This tutorial will show you how to use your private GitHub repository on Jenkins.
The first thing that you will need to link GitHub with Jenkins is a SSH Public Key. You can generate it, or you can use the one generated automatically by CloudBees when you open your account. You can find the public component of this key-pair, by configuring a new or existing job, and choosing “Git” as your SCM.
Once it is done, you should use this public key into your GitHub account. All this process is detailed in the How to use Private GitHub Repositories with CloudBees.
Then, maybe you would like to have Continuous Deployment through the GitHub repository. In this case you have to install the GitHub plugin.

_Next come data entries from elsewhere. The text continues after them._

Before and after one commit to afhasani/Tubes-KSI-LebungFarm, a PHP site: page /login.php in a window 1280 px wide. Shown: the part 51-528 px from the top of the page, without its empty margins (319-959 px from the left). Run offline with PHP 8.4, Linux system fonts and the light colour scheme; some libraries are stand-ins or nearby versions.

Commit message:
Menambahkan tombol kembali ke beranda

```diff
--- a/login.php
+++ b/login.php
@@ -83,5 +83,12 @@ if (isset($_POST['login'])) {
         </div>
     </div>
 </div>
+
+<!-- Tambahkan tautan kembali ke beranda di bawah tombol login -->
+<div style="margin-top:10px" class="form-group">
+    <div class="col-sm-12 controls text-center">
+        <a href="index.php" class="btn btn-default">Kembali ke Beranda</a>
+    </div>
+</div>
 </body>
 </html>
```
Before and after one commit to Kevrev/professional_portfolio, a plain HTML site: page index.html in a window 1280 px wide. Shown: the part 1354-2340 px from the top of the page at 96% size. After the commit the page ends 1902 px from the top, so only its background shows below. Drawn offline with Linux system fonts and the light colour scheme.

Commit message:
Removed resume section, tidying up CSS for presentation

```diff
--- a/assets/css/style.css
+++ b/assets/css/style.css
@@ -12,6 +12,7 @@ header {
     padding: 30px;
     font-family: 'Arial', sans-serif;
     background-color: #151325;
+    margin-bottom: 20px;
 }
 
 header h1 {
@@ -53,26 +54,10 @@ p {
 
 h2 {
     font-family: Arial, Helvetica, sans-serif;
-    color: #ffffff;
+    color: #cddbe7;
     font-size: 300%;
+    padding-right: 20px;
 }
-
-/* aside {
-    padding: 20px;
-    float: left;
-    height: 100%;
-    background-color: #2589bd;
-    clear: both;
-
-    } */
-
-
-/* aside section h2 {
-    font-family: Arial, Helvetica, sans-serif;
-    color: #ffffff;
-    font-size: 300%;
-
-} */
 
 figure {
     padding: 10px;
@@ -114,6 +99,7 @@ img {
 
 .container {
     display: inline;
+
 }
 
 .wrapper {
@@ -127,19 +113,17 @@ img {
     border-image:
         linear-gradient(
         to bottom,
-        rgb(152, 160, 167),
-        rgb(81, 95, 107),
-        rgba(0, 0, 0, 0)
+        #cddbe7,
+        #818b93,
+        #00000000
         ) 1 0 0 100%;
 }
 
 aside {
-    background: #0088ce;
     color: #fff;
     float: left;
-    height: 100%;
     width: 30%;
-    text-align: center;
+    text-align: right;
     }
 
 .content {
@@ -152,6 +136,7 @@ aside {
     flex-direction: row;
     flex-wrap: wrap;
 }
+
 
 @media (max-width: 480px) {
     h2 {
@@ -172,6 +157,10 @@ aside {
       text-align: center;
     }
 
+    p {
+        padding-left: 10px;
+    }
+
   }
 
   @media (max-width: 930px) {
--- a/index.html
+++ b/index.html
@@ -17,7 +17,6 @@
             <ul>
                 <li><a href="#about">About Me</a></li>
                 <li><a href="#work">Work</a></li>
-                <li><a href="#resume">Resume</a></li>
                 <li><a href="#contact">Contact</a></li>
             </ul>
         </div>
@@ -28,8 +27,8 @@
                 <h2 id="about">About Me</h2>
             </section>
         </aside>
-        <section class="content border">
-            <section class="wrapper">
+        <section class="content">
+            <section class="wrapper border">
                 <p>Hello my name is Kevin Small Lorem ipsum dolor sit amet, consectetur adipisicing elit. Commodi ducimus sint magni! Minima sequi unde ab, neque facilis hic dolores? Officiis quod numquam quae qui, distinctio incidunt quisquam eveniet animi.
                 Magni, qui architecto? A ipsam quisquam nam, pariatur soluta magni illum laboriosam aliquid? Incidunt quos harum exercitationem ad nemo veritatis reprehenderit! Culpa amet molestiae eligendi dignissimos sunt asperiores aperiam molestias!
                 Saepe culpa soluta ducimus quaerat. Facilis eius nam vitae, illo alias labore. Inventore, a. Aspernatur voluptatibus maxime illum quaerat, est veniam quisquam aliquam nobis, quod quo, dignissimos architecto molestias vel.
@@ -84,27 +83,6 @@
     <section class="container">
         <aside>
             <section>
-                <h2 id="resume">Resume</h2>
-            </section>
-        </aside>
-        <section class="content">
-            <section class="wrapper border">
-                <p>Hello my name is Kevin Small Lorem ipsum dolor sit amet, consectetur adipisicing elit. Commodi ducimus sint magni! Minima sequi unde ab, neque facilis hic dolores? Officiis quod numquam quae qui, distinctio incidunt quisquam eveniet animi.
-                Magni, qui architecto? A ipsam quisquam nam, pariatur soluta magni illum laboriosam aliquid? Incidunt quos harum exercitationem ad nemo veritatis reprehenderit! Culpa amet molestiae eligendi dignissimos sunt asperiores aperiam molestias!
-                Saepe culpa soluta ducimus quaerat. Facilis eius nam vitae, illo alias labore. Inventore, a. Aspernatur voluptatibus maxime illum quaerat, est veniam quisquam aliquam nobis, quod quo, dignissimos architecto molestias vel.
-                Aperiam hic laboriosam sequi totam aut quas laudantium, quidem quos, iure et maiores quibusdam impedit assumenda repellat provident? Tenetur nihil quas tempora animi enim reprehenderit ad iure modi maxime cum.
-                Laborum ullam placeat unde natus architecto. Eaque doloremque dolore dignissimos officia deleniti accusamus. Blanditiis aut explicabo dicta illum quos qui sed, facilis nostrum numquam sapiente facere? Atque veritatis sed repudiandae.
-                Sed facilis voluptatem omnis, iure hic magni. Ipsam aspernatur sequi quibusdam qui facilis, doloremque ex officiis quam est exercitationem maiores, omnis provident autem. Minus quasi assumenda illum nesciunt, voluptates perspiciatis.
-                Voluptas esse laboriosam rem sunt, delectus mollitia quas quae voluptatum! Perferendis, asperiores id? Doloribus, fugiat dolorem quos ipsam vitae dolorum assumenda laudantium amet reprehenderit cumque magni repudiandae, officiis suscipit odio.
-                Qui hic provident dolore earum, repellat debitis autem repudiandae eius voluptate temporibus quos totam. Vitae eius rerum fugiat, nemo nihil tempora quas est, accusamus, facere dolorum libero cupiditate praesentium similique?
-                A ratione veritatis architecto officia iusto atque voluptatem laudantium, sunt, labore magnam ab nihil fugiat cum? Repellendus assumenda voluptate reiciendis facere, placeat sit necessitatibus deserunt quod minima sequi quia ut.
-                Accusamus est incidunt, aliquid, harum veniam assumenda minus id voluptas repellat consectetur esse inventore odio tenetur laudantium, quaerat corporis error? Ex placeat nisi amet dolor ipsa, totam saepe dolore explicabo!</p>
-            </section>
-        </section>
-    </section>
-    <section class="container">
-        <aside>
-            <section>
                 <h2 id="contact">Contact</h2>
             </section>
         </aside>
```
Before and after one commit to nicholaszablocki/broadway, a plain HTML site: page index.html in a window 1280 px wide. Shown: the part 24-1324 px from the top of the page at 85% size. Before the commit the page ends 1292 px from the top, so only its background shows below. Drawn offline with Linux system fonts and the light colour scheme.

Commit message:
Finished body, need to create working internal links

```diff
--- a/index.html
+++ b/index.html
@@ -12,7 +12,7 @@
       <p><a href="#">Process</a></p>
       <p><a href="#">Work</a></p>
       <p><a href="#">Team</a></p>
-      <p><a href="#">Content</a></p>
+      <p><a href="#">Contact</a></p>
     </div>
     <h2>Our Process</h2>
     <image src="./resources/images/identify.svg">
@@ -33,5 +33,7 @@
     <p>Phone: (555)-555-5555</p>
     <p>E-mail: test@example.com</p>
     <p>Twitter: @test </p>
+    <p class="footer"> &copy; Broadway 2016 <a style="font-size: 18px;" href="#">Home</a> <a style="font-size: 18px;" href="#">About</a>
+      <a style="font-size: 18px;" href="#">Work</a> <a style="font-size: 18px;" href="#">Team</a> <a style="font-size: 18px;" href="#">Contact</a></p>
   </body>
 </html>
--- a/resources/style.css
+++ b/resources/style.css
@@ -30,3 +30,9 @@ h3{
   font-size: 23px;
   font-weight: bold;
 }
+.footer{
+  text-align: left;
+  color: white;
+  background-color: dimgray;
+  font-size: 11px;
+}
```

The GitHub plugin
In CloudBees you can use this plugin for free. You should do it in the standard way in which you install a plugin on Jenkins. It means, go to Manage Jenkins -> Manage Plugins -> Available [tab] and choose the github plugin, and finally click on the “Install Button” at the bottom of the page.
Then, you have to configure the “Source Code Management” on your Jenkins job.
The two options to manage the Commit Hooks
Once it is done, there are two options: use the GitHub plugin so as to manage the Commit Hooks or just configure the Manually Manage Hook URLs on GitHub. With this last option you will not need to enter your GitHub credentials. Both processes are described in our GitHub Commit Hooks HOWTO tutorial.
Manage the Commit Hooks from GitHub plugin on Jenkins
Manually Manage Hook URLs on GitHub
For this case, you only need to go to your repository on GitHub and then click on the Setting button. Then choose “Service Hooks” -> “Post-Receive URLs” and enter the url to your Jenkins instance’s GitHub WebHook, which is “https://
Finally, you will need to check the box “Build when a change is pushed to GitHub” on your Jenkins job as well.